### [Problem to solve]
Output the lines of the records exactly, from the first through the one containing "Also changed, not". Omit all pictures.

### [Exercise input]
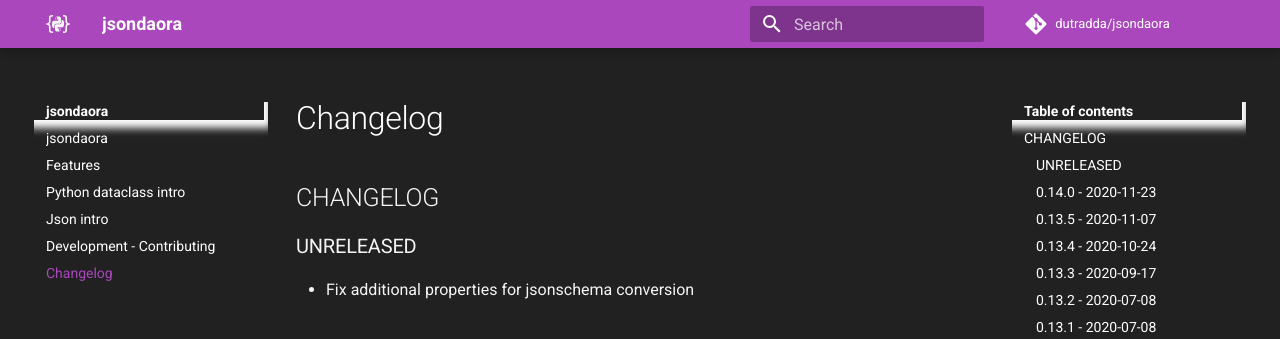
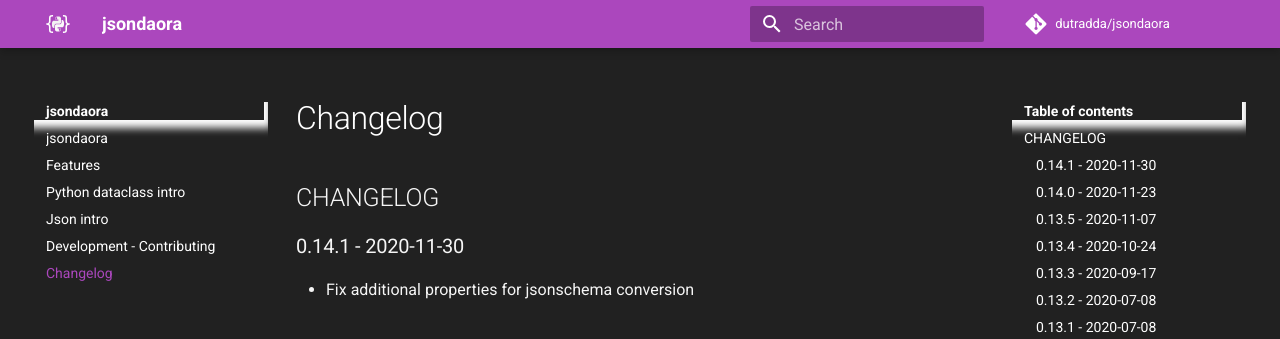
Before and after one commit to dutradda/jsondaora, an MkDocs documentation site: the page built from docs/changelog.md, in a window 1280 px wide and 900 px high. Shown: the top 339 px of the window. Built offline with MkDocs 1.6.1 and Material for MkDocs 9.7.7, drawn with Linux system fonts in a browser that asks for light colours; comment, search, counter and statistics services are not loaded.

Commit message:
Update CHANGELOG

```diff
--- a/docs/changelog.md
+++ b/docs/changelog.md
@@ -1,6 +1,6 @@
 ## CHANGELOG
 
-### UNRELEASED
+### 0.14.1 - 2020-11-30
 
  - Fix additional properties for jsonschema conversion
 
```
Also changed, not shown: CHANGELOG.md (+1 -1 lines).
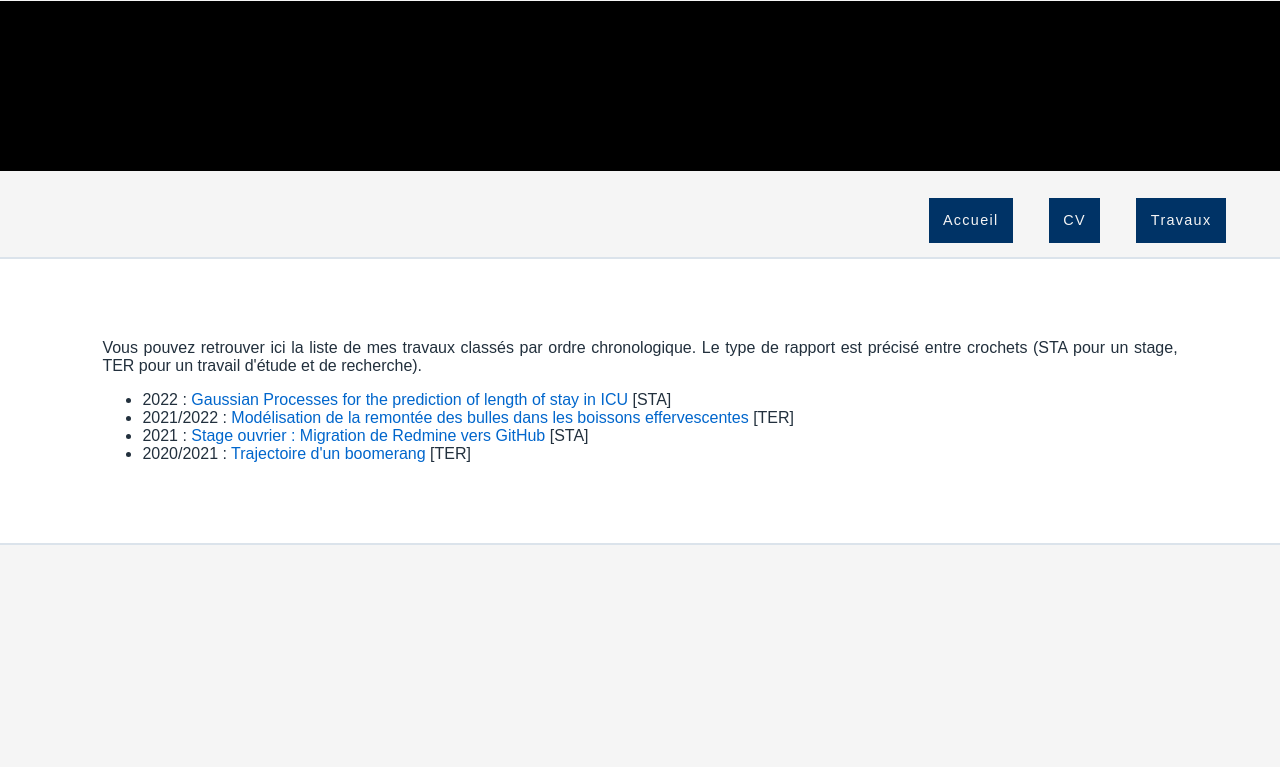
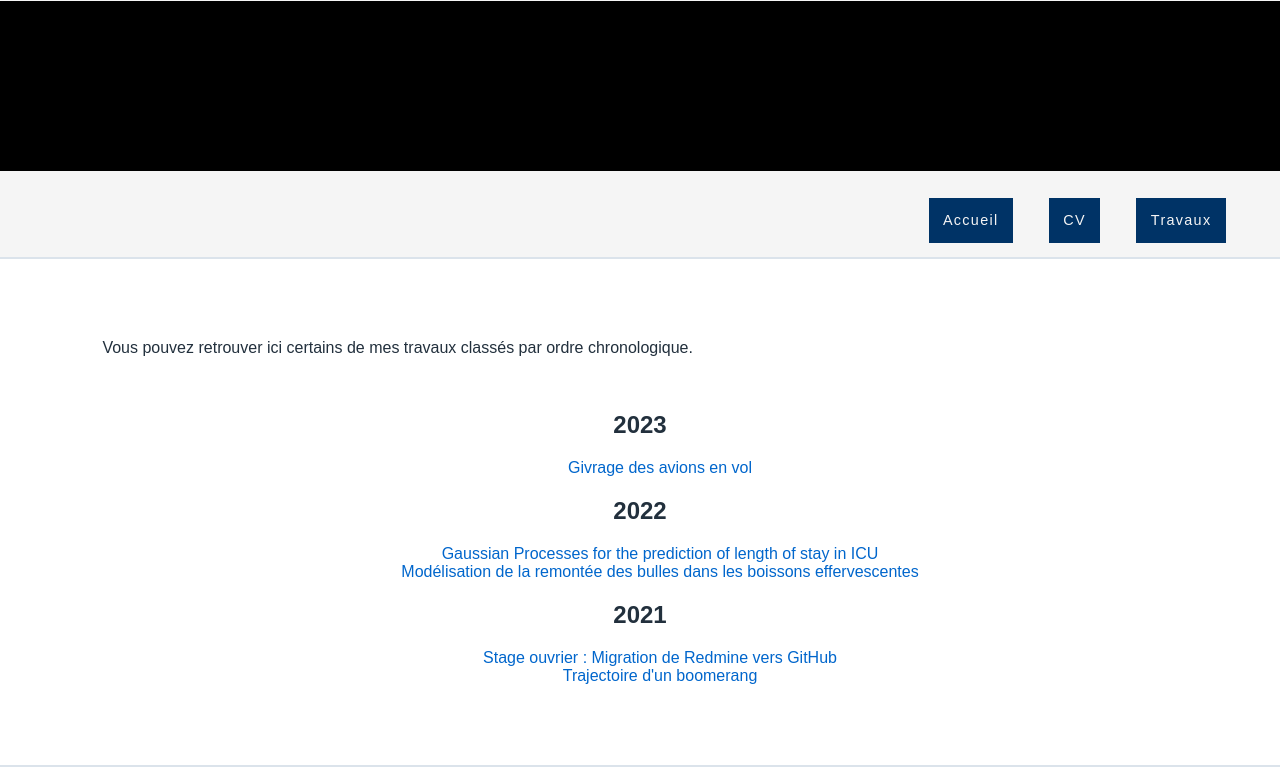
Before and after one commit to Tommte/Page-perso, a plain HTML site: page projets.html in a window 1280 px wide. Shown: the part 79-846 px from the top of the page. Before the commit the page ends 800 px from the top, so only its background shows below. Drawn offline with Linux system fonts and the light colour scheme.

Commit message:
Update projets.html

```diff
--- a/projets.html
+++ b/projets.html
@@ -20,13 +20,26 @@
 </nav>
 
 <div id=contenu>
-<p>Vous pouvez retrouver ici la liste de mes travaux classés par ordre chronologique. Le type de rapport est précisé entre crochets (STA pour un stage, TER pour un travail d'étude et de recherche). </p>
+<p>Vous pouvez retrouver ici certains de mes travaux classés par ordre chronologique. </p> </br>
+
+<center>
+<h2> 2023 </h2>
 <ul>
-<li>2022 : <a href="Rapport_Stage_2A.pdf" target="_blank">Gaussian Processes for the prediction of length of stay in ICU</a> [STA] </li>
-<li>2021/2022 : <a href="TER___Bulles.pdf" target="_blank">Modélisation de la remontée des bulles dans les boissons effervescentes</a> [TER] </li>
-<li>2021 : <a href="recit_decouvertes.pdf" target="_blank">Stage ouvrier : Migration de Redmine vers GitHub</a> [STA] </li>
-<li>2020/2021 : <a href="boomerang.pdf" target="_blank">Trajectoire d'un boomerang</a> [TER] </li>
+<a href="https://badrcherqaoui.github.io/Site-Givrage" target="_blank">Givrage des avions en vol</a>
 </ul>
+
+<h2> 2022 </h2>
+<ul>
+<a href="Rapport_Stage_2A.pdf" target="_blank">Gaussian Processes for the prediction of length of stay in ICU</a> </br>
+<a href="TER___Bulles.pdf" target="_blank">Modélisation de la remontée des bulles dans les boissons effervescentes</a>
+</ul>
+
+<h2> 2021 </h2>
+<ul>
+<a href="recit_decouvertes.pdf" target="_blank">Stage ouvrier : Migration de Redmine vers GitHub</a> </br>
+<a href="boomerang.pdf" target="_blank">Trajectoire d'un boomerang</a>
+</ul>
+</center>
 </div>
 
 </body>
```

### [Response box]
Before and after one commit to dutradda/jsondaora, an MkDocs documentation site: the page built from docs/changelog.md, in a window 1280 px wide and 900 px high. Shown: the top 339 px of the window. Built offline with MkDocs 1.6.1 and Material for MkDocs 9.7.7, drawn with Linux system fonts in a browser that asks for light colours; comment, search, counter and statistics services are not loaded.

Commit message:
Update CHANGELOG

```diff
--- a/docs/changelog.md
+++ b/docs/changelog.md
@@ -1,6 +1,6 @@
 ## CHANGELOG
 
-### UNRELEASED
+### 0.14.1 - 2020-11-30
 
  - Fix additional properties for jsonschema conversion
 
```
Also changed, not shown: CHANGELOG.md (+1 -1 lines).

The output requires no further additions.